Not surprisingly, London dwellers pay the highest schools premium at 17 per cent (£81,800) while in the East of England the figure stands at 10 per cent (£28,700).
Nick Ingle, head of Savills, Harpenden, confirms that school catchment is a huge factor in local moves.
He says: “Proximity to the local schools, such as Sir John Laws and St George’s, is a major factor in many people’s property search.
“The properties in the areas surrounding the best schools absolutely command a premium but it is hard to put an exact percentage on this as they are also bolstered by other factors. This could be the immediacy to the town centre and the train station, or the fact that many of the best schools in the area tend to be in some of the most desirable addresses.
“However, it is fair to say that prices tend to go up more closer to government funded schools where the catchment area is so specific.”
Nick adds: “The majority of our schools-based buyers come from London or the rural areas surrounding Harpenden.
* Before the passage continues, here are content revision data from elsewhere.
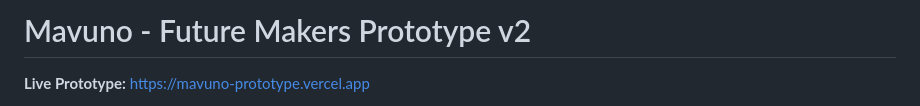
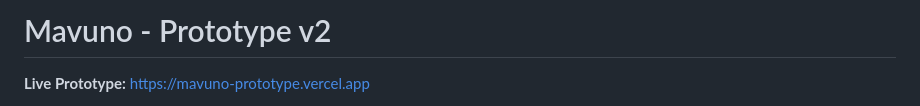
Before and after one commit to okechbrian/mavuno, a Markdown page: README.md, the part around the change. GitHub-like rendering.

```diff
--- a/README.md
+++ b/README.md
@@ -1,4 +1,4 @@
-# Mavuno - Future Makers Prototype v2
+# Mavuno - Prototype v2
 
 **Live Prototype:** [https://mavuno-prototype.vercel.app](https://mavuno-prototype.vercel.app)
 
```
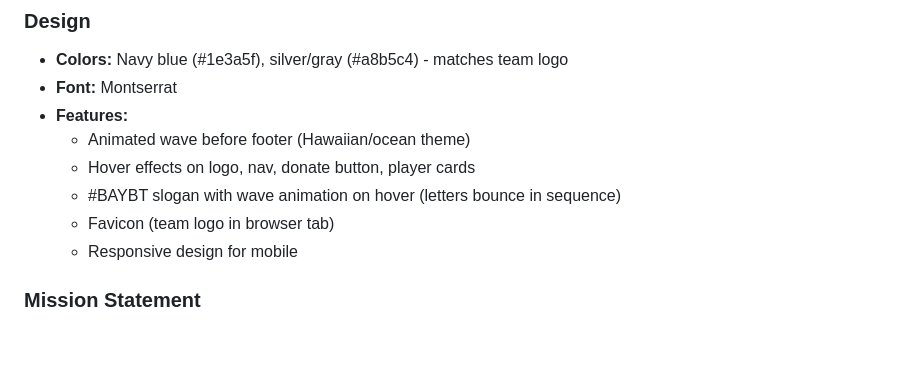
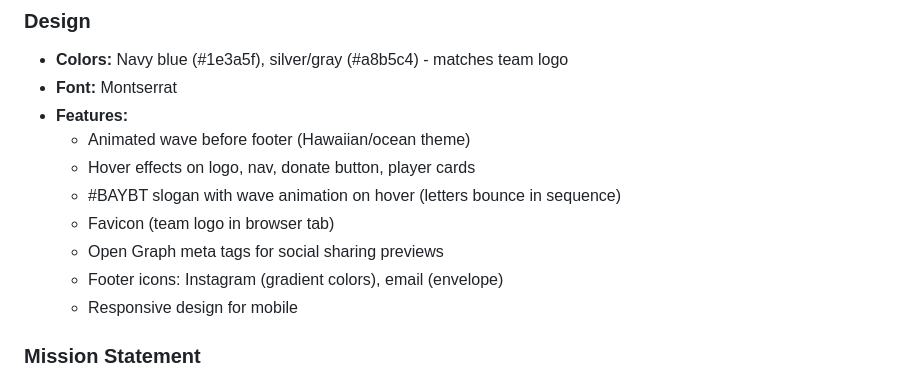
Before and after one commit to holeycoley/sluggers-website, a Markdown page: claude.md, the part around the change. Rendered like a GitHub page; blank space fills up the shorter version.

Commit message:
Update docs with social sharing and footer icons
Co-Authored-By: Claude Opus 4.5 <noreply@anthropic.com>

```diff
--- a/claude.md
+++ b/claude.md
@@ -80,6 +80,8 @@ SluggersWebsite/
   - Hover effects on logo, nav, donate button, player cards
   - #BAYBT slogan with wave animation on hover (letters bounce in sequence)
   - Favicon (team logo in browser tab)
+  - Open Graph meta tags for social sharing previews
+  - Footer icons: Instagram (gradient colors), email (envelope)
   - Responsive design for mobile
 
 ### Mission Statement
```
“Some families begin their search one or two years in advance, to ensure they find a property in the area that they need and tend to stay there once their children have finished their education. However, at this stage they often look to downsize and don’t necessarily place such an emphasis on being close to the town centre.”